#### Task prompt
The full set of records must be set down verbatim.

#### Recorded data
____________________

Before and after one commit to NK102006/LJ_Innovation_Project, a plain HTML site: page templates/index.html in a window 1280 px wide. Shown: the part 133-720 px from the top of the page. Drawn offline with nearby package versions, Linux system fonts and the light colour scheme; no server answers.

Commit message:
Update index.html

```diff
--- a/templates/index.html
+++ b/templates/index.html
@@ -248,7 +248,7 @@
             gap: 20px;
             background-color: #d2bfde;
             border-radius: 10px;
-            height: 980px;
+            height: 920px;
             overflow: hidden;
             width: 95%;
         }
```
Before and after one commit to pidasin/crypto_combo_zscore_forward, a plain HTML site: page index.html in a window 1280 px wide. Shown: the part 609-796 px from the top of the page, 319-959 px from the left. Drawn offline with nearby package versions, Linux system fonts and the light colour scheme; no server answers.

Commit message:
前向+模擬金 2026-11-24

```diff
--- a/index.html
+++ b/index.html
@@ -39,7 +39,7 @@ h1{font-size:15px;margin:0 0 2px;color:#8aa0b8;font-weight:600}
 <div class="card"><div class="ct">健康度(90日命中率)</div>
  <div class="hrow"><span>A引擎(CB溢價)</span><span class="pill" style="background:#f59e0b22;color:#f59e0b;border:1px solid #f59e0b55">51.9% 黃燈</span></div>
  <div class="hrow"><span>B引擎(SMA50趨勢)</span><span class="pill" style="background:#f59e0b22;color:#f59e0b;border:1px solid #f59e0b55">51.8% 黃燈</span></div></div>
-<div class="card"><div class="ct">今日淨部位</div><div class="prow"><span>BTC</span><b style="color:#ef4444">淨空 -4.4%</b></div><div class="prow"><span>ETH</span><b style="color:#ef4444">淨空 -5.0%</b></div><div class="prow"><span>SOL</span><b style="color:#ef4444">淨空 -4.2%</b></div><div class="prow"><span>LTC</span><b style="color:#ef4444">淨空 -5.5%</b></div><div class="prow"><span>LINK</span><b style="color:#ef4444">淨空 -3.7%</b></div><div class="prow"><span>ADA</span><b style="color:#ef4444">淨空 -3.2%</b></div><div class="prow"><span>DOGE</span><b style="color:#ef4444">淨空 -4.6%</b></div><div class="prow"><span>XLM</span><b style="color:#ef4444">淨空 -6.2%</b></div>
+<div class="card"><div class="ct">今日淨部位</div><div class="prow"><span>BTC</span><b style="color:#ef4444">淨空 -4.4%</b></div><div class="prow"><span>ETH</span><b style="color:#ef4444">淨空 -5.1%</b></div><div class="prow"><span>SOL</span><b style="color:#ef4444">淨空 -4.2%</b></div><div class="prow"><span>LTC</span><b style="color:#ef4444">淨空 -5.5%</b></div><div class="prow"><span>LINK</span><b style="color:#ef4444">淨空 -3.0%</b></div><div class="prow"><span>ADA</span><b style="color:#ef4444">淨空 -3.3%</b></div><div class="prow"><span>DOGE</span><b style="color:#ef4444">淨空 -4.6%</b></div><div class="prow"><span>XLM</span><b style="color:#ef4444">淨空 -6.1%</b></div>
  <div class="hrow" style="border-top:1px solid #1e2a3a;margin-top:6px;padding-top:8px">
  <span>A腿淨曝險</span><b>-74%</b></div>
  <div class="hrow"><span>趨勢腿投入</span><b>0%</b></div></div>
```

____________________

#### Answer space
Before and after one commit to NK102006/LJ_Innovation_Project, a plain HTML site: page templates/index.html in a window 1280 px wide. Shown: the part 133-720 px from the top of the page. Drawn offline with nearby package versions, Linux system fonts and the light colour scheme; no server answers.

Commit message:
Update index.html

```diff
--- a/templates/index.html
+++ b/templates/index.html
@@ -248,7 +248,7 @@
             gap: 20px;
             background-color: #d2bfde;
             border-radius: 10px;
-            height: 980px;
+            height: 920px;
             overflow: hidden;
             width: 95%;
         }
```
Before and after one commit to pidasin/crypto_combo_zscore_forward, a plain HTML site: page index.html in a window 1280 px wide. Shown: the part 609-796 px from the top of the page, 319-959 px from the left. Drawn offline with nearby package versions, Linux system fonts and the light colour scheme; no server answers.

Commit message:
前向+模擬金 2026-11-24

```diff
--- a/index.html
+++ b/index.html
@@ -39,7 +39,7 @@ h1{font-size:15px;margin:0 0 2px;color:#8aa0b8;font-weight:600}
 <div class="card"><div class="ct">健康度(90日命中率)</div>
  <div class="hrow"><span>A引擎(CB溢價)</span><span class="pill" style="background:#f59e0b22;color:#f59e0b;border:1px solid #f59e0b55">51.9% 黃燈</span></div>
  <div class="hrow"><span>B引擎(SMA50趨勢)</span><span class="pill" style="background:#f59e0b22;color:#f59e0b;border:1px solid #f59e0b55">51.8% 黃燈</span></div></div>
-<div class="card"><div class="ct">今日淨部位</div><div class="prow"><span>BTC</span><b style="color:#ef4444">淨空 -4.4%</b></div><div class="prow"><span>ETH</span><b style="color:#ef4444">淨空 -5.0%</b></div><div class="prow"><span>SOL</span><b style="color:#ef4444">淨空 -4.2%</b></div><div class="prow"><span>LTC</span><b style="color:#ef4444">淨空 -5.5%</b></div><div class="prow"><span>LINK</span><b style="color:#ef4444">淨空 -3.7%</b></div><div class="prow"><span>ADA</span><b style="color:#ef4444">淨空 -3.2%</b></div><div class="prow"><span>DOGE</span><b style="color:#ef4444">淨空 -4.6%</b></div><div class="prow"><span>XLM</span><b style="color:#ef4444">淨空 -6.2%</b></div>
+<div class="card"><div class="ct">今日淨部位</div><div class="prow"><span>BTC</span><b style="color:#ef4444">淨空 -4.4%</b></div><div class="prow"><span>ETH</span><b style="color:#ef4444">淨空 -5.1%</b></div><div class="prow"><span>SOL</span><b style="color:#ef4444">淨空 -4.2%</b></div><div class="prow"><span>LTC</span><b style="color:#ef4444">淨空 -5.5%</b></div><div class="prow"><span>LINK</span><b style="color:#ef4444">淨空 -3.0%</b></div><div class="prow"><span>ADA</span><b style="color:#ef4444">淨空 -3.3%</b></div><div class="prow"><span>DOGE</span><b style="color:#ef4444">淨空 -4.6%</b></div><div class="prow"><span>XLM</span><b style="color:#ef4444">淨空 -6.1%</b></div>
  <div class="hrow" style="border-top:1px solid #1e2a3a;margin-top:6px;padding-top:8px">
  <span>A腿淨曝險</span><b>-74%</b></div>
  <div class="hrow"><span>趨勢腿投入</span><b>0%</b></div></div>
```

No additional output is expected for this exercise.